DATASET RECORDS:
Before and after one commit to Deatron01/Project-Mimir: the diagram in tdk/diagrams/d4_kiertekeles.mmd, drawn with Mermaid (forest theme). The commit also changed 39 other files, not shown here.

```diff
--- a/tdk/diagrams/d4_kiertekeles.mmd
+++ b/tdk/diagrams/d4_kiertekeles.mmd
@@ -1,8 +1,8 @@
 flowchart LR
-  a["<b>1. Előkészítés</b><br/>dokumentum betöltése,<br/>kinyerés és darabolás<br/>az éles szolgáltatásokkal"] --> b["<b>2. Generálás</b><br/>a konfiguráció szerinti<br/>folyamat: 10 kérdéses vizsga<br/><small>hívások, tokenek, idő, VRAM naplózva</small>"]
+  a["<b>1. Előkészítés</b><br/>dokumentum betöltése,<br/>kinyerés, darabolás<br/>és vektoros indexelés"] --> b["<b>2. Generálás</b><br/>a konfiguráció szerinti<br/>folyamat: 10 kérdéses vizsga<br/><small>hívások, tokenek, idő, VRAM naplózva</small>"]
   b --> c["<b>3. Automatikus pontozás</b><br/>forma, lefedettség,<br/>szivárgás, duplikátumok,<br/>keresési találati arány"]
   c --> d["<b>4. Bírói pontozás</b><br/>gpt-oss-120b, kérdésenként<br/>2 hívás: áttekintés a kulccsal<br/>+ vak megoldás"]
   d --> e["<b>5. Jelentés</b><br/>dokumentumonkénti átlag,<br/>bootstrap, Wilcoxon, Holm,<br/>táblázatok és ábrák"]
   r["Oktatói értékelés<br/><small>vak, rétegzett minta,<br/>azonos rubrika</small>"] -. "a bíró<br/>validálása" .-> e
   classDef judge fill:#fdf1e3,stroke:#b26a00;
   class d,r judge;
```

DESCRIPTION OF THE TASK:
Counting every line that holds the string "Előkészítés", give the total for the data above and nothing else.

TASK RESULT:
2